**WHAT THE TASK ASKS:** Work out how many lines in the entries below contain the string "основний". Reply with that figure alone.

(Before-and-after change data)
=====
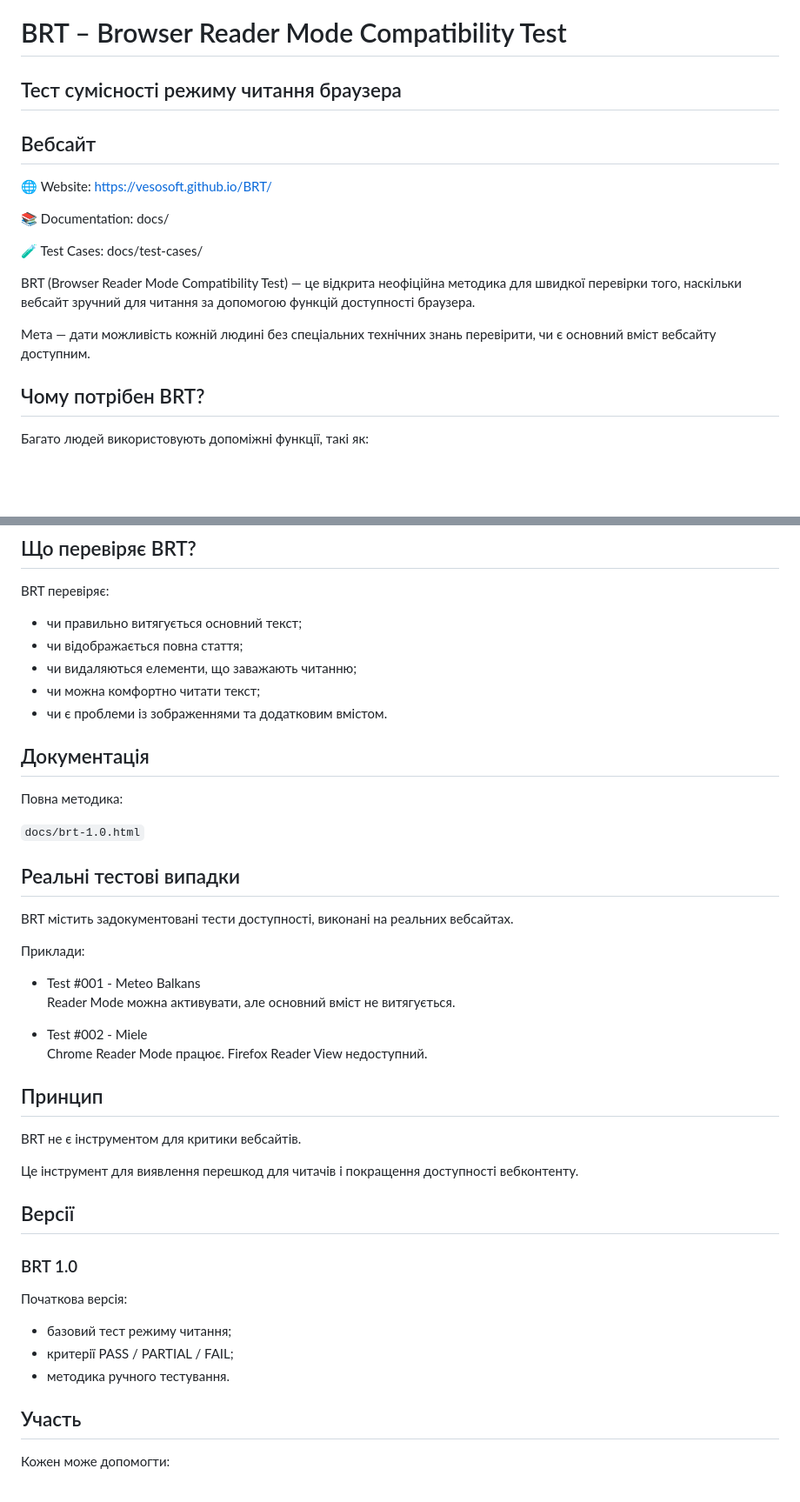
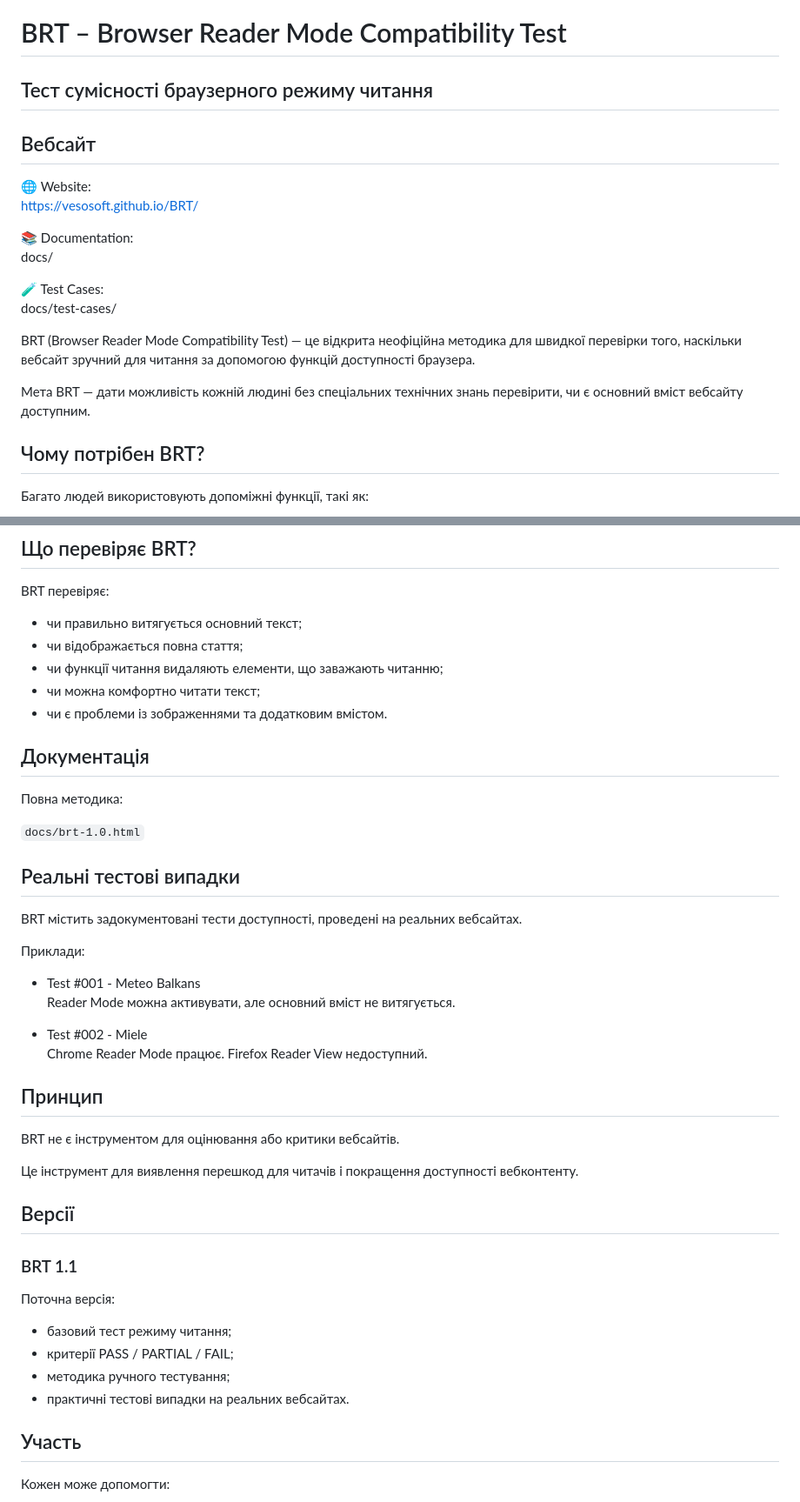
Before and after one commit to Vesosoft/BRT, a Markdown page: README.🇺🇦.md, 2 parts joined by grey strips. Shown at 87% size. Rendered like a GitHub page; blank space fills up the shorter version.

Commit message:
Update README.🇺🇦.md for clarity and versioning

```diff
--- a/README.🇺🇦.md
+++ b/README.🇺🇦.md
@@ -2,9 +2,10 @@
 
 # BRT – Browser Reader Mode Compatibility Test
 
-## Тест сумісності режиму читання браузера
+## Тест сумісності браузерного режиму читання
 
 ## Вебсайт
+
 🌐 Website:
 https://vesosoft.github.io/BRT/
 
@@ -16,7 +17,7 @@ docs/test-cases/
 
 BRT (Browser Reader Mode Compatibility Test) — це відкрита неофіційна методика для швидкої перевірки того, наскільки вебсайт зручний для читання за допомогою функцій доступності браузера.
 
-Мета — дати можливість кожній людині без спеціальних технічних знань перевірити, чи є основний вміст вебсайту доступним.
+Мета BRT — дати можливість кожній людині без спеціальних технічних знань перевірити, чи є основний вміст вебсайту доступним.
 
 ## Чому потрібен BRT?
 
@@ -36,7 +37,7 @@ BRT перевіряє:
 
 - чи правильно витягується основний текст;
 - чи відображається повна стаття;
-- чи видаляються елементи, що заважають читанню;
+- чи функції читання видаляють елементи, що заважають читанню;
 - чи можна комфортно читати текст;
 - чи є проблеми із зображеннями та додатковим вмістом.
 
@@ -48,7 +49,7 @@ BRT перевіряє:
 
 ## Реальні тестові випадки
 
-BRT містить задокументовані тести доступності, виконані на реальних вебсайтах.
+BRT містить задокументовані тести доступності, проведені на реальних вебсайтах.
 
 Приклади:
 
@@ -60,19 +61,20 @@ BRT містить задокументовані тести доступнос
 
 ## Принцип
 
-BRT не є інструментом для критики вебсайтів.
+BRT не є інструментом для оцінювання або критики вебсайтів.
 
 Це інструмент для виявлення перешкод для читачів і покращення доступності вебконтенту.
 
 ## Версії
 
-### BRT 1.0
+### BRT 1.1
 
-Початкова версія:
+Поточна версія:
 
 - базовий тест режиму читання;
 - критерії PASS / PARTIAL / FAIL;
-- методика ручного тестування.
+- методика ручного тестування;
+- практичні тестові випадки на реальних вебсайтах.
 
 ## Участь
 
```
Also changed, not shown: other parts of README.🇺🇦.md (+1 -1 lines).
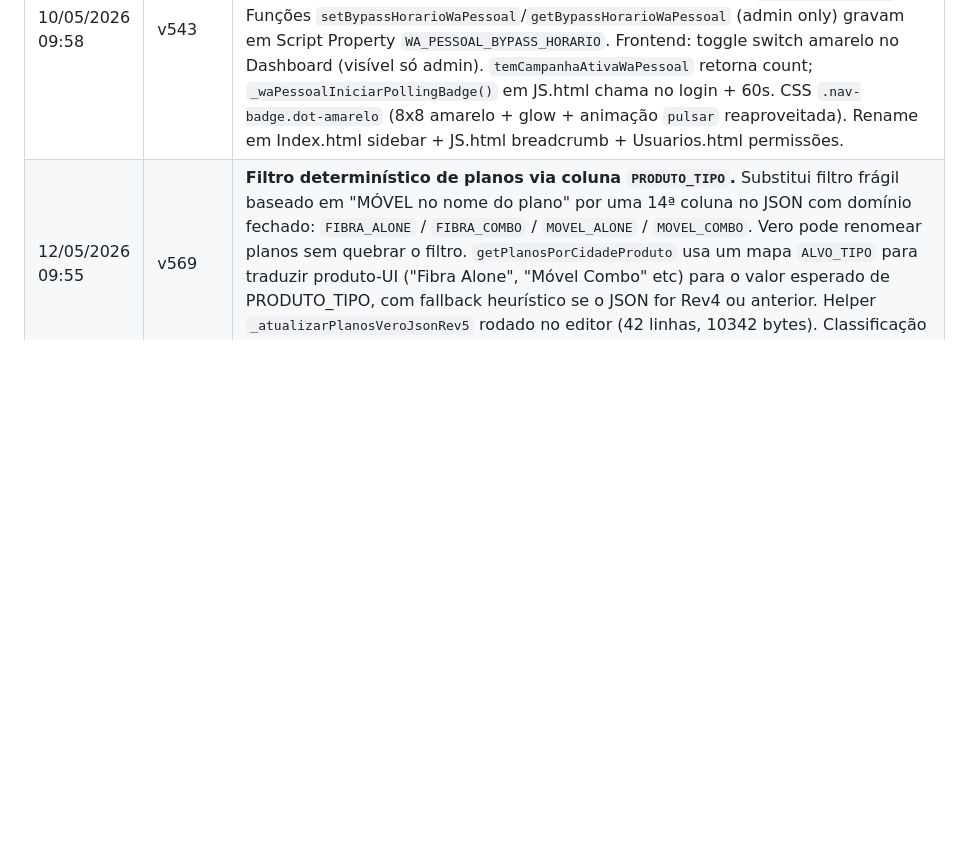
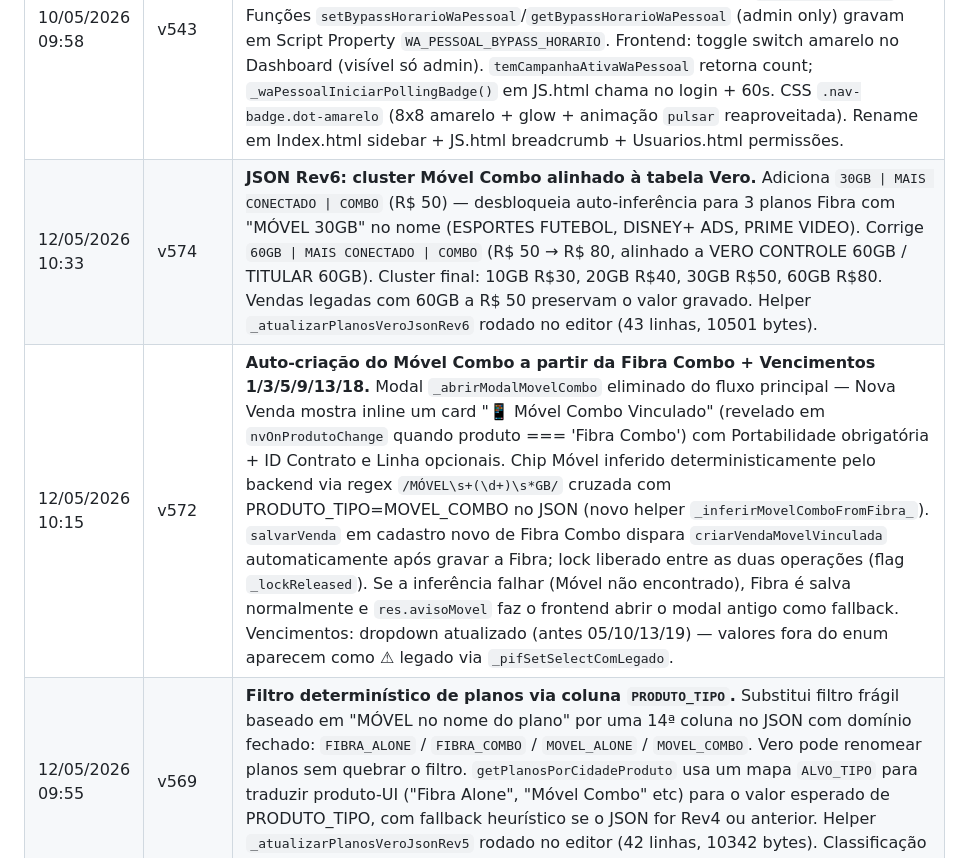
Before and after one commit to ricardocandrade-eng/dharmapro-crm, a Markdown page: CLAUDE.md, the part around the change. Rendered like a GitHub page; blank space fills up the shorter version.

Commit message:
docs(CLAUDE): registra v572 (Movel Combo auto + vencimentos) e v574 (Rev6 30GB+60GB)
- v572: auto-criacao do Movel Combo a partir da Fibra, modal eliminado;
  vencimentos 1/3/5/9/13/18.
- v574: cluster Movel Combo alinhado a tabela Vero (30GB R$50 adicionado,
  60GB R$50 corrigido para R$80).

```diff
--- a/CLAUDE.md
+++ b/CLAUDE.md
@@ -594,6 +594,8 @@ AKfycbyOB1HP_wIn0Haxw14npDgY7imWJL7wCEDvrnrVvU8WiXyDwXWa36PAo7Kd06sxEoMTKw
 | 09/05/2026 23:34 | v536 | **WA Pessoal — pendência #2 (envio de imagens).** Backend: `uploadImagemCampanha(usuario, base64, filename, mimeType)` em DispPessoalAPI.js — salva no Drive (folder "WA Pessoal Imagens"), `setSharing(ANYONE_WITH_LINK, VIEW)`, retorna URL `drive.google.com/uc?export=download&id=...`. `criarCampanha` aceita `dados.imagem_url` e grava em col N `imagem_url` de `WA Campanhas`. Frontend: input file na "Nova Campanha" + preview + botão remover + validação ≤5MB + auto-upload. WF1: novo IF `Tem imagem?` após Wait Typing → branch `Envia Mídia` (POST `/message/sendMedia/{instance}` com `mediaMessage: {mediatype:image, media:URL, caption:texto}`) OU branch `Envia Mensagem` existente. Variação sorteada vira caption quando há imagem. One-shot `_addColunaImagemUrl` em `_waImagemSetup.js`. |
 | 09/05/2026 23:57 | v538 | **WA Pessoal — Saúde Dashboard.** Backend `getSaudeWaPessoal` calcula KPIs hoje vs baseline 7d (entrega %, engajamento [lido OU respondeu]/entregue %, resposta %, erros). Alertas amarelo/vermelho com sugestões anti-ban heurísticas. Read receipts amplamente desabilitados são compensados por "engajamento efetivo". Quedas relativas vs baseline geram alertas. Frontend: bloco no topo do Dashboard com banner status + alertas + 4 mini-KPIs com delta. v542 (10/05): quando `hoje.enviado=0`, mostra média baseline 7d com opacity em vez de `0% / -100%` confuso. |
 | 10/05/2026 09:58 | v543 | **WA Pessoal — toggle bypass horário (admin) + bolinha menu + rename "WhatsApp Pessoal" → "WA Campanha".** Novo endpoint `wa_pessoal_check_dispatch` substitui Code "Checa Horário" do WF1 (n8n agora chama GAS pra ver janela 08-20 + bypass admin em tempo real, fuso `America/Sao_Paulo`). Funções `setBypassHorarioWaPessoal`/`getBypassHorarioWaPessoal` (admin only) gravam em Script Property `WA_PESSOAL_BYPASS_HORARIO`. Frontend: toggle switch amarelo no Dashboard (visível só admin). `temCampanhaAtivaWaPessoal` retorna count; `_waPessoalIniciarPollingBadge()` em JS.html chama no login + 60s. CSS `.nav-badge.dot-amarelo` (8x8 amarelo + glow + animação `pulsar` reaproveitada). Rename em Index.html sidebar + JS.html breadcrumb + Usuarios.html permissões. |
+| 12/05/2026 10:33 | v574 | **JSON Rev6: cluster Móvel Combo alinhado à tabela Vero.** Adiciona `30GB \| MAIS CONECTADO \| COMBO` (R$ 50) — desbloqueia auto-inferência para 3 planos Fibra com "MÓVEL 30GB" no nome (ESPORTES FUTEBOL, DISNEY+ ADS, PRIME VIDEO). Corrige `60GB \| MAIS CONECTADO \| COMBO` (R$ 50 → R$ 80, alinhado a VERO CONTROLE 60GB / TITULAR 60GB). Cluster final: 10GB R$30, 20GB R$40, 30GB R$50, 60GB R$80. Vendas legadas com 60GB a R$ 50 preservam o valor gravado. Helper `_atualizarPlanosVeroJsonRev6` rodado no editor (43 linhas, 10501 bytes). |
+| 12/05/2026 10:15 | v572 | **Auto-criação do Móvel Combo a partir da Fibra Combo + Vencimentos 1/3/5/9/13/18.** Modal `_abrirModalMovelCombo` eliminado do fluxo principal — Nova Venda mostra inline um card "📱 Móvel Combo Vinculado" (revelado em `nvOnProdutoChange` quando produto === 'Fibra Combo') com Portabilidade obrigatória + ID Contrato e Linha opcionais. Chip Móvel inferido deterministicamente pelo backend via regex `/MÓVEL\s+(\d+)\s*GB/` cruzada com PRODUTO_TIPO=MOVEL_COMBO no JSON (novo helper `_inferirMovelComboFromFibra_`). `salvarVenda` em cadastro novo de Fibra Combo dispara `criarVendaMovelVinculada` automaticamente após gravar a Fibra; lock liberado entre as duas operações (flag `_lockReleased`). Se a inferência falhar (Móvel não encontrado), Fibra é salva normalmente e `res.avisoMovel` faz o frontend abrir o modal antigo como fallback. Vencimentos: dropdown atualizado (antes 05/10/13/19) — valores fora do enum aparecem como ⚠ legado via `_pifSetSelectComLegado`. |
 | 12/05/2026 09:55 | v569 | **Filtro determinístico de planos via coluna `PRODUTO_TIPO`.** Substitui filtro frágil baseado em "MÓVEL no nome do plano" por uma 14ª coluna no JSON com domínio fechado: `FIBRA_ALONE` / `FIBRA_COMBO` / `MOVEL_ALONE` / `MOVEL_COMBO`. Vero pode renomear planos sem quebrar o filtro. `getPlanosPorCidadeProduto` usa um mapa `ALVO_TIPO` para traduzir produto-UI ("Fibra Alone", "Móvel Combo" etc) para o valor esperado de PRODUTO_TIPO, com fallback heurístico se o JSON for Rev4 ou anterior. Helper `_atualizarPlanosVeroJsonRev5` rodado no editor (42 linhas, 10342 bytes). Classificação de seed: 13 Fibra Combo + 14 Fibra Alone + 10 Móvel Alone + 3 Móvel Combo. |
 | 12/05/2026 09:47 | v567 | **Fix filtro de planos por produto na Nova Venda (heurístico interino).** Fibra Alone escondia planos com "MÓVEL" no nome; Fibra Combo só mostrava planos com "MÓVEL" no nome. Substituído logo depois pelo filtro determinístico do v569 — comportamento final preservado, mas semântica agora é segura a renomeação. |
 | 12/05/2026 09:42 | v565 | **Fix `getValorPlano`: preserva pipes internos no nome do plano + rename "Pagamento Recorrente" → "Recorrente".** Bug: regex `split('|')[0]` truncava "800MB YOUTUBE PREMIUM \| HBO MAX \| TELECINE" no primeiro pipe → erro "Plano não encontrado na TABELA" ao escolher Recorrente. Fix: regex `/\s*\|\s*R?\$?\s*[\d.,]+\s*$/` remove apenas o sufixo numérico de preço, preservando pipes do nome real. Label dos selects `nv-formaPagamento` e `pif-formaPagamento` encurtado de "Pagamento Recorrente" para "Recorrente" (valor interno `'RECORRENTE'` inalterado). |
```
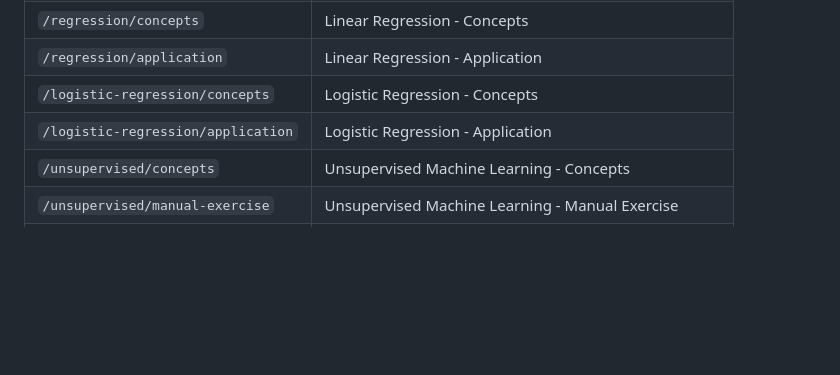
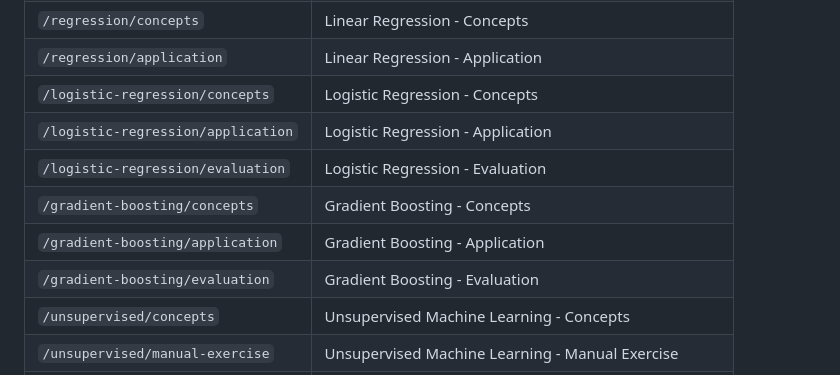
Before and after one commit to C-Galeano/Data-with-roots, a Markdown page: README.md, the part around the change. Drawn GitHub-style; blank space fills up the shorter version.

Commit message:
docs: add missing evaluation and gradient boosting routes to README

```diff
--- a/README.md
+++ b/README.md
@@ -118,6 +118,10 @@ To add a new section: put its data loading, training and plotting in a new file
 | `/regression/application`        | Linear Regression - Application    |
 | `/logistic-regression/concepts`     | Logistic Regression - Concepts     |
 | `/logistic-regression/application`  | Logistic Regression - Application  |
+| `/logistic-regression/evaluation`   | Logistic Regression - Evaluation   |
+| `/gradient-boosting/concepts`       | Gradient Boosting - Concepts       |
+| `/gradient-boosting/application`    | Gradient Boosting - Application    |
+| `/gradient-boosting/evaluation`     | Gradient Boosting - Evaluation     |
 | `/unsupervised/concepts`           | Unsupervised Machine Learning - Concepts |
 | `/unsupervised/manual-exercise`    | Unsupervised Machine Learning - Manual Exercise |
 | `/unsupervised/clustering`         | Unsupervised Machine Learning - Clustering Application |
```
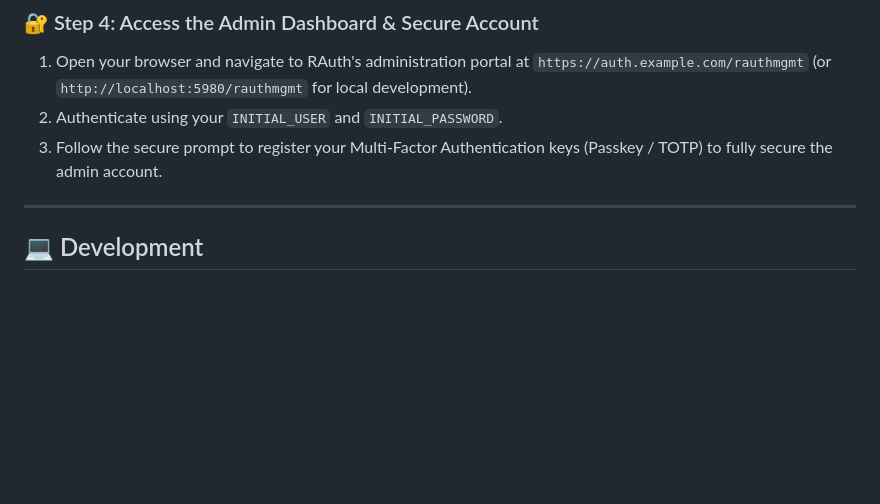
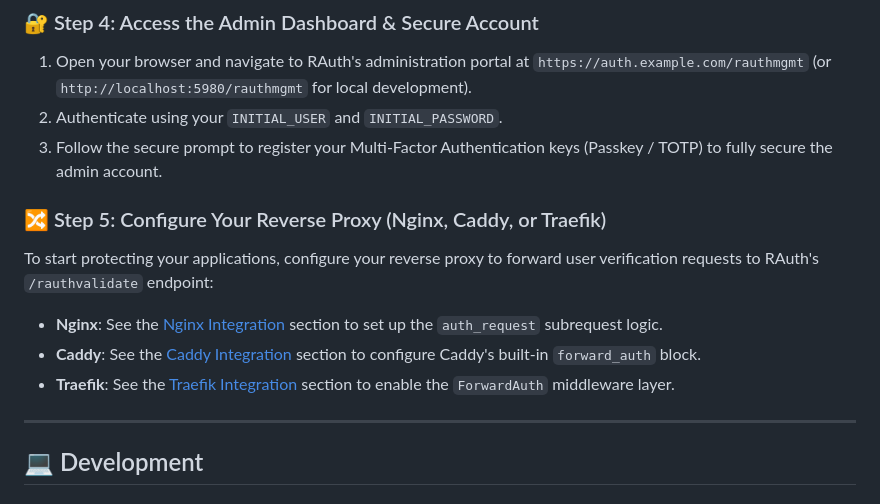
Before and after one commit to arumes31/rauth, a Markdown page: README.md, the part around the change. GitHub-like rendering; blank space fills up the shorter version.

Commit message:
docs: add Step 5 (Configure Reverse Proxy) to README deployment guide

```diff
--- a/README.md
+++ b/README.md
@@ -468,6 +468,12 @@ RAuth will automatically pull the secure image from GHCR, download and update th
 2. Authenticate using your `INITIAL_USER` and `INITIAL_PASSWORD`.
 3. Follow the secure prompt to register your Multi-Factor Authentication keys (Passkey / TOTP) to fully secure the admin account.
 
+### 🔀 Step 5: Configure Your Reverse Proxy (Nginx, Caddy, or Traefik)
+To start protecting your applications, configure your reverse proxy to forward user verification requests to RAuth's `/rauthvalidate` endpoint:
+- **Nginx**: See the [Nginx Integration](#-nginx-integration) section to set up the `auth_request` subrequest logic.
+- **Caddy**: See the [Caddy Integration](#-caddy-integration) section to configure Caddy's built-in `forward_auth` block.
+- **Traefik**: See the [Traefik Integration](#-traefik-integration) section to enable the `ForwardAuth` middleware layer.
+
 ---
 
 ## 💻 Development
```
=====
**FINISHED TASK:** 3